Hygiene products is one category that surprise us from time to time, often consisting of q-tips and sanitary pads. Strikingly, q-tips ranks fourth in the list of most common litter items in the Baltic Sea. But how do they end up there?

We know that it is very common for litter items to end up in toilets, a subject that is quite often in the news as well. We also know that in developed wastewater treatment plants, macro-waste can be removed. Litter ending up in the wastewater system is obviously a huge inconvenience for water treatment, a fact that we really can’t stress enough. Treatment plants are first and foremost made for taking out nutrients and different hazardous substances from the water – not plastic trash that should not be there in the first place. Toilet paper is the only piece of litter allowed in the toilet, since it is designed to break down already in the sewerage system. Many seem to think that all organic substances, including paper towels and cotton balls, get the pass, but the truth is that all of these can induce clogging in the sewage.

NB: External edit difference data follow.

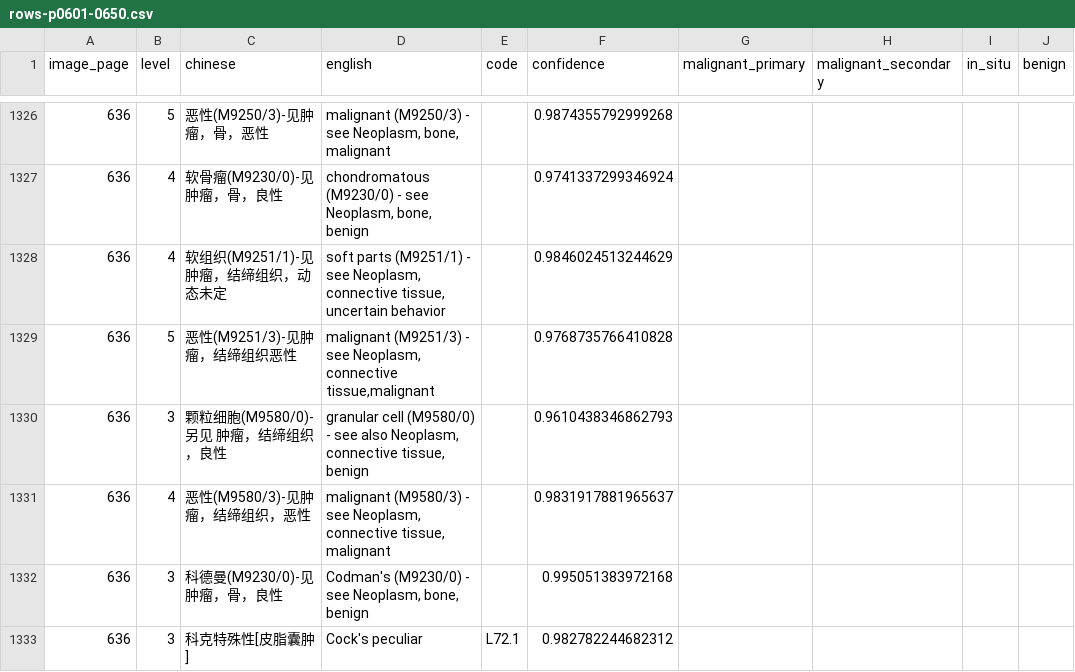
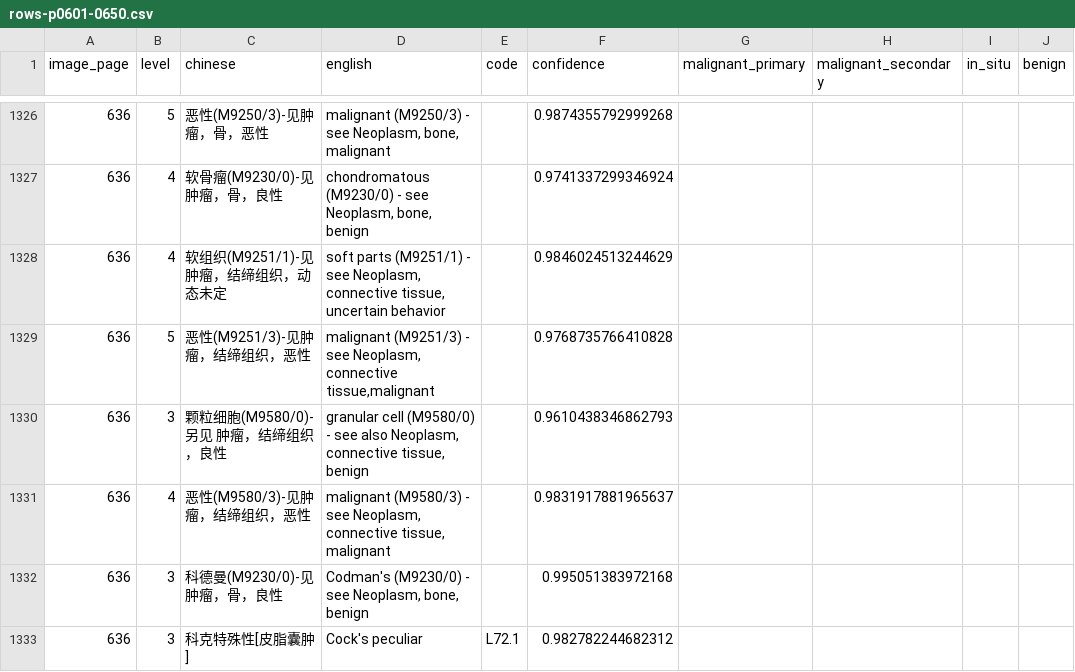
Before and after one commit to qweaszxcdf/icd10-index, a CSV file: data/source/rows-p0601-0650.csv, drawn as a sheet; only a part is shown, gaps mark what is left out; the diff names each change by its address in the sheet, - before the commit and + after, or states it on an @@ line.

```diff
--- a/data/source/rows-p0601-0650.csv
+++ b/data/source/rows-p0601-0650.csv
-C1329 (chinese): 恶性(M9251/3)-见肿瘤，结缔组织恶性
+C1329 (chinese): 恶性(M9251/3)-见肿瘤，结缔组织，恶性
```
Also changed, not shown: data/source/rows-p0001-0050.csv, data/source/rows-p0351-0400.csv, 7 other files.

Litter removal causes a lot of unnecessary stress for the treatment process. According to the Finnish national news site YLE, in Helsinki, Finland, an estimated 1000 tons of litter is removed from the wastewater treatment plant every year, creating a huge and unnecessary  burden for workers at the treatment plant (check out the variety of litter items found here). Few knows that what you throw in your toilet might actually find its way to the ocean, and quite ironically, due to blockage in the sewage caused by substances or items that should not end up in the wastewater. What happens is that a clogging becomes so severe that the only alternative is to discharge sewerage to the environment untreated. When serious flooding occurs, it is practically impossible to retain wastewater and everything that flows out with it.

No data of how often leakage occurs is available, nor how much litter ends up in the ocean through sewage spills. So far studies have concentrated on microplastics in the actual wastewater, a subject that has not been the object of our project, but is currently a rising topic in the science world. What we do know is that your toilet is not a trash bin and that no good can come out of treating it as one. A lot of research awaits in the near future. Luckily enough, we have clear signs of where to start..

Atte Lindqvist works as a project coordinator at KAT. He has a M.Sc. in Environmental and Marine Biology from Åbo Akademi University, and has also studied ecophysiology and stream ecology at the University of Gothenburg. Before starting at KAT in September, Atte worked as a planner at the environmental protection office in the City of Turku. His interests include biodiversity, environmental awareness and avian ecology. Today he focuses on issues in the Baltic Sea and Archipelago.

Anna works as project manager at KAT, covering for Hanna Haaksi and having responsibility over all the organizations project work. Anna has a background in environmental communication studies at SLU (Swedish University of Agricultural Sciences) in Uppsala and a BA degree in human geography from Stockholm University. Through her studies and personal engagements she has been pursuing environmental awareness, focusing mainly on Baltic Sea related issues and sustainable governance of the seas. Anna’s working languages ​​are Finnish, Swedish and English. In her free time she likes to sail, travel and move outdoors. Anna describes herself as an archipelago child with great passion to work with environmental issues and promote sustainable exploitation of natural resources.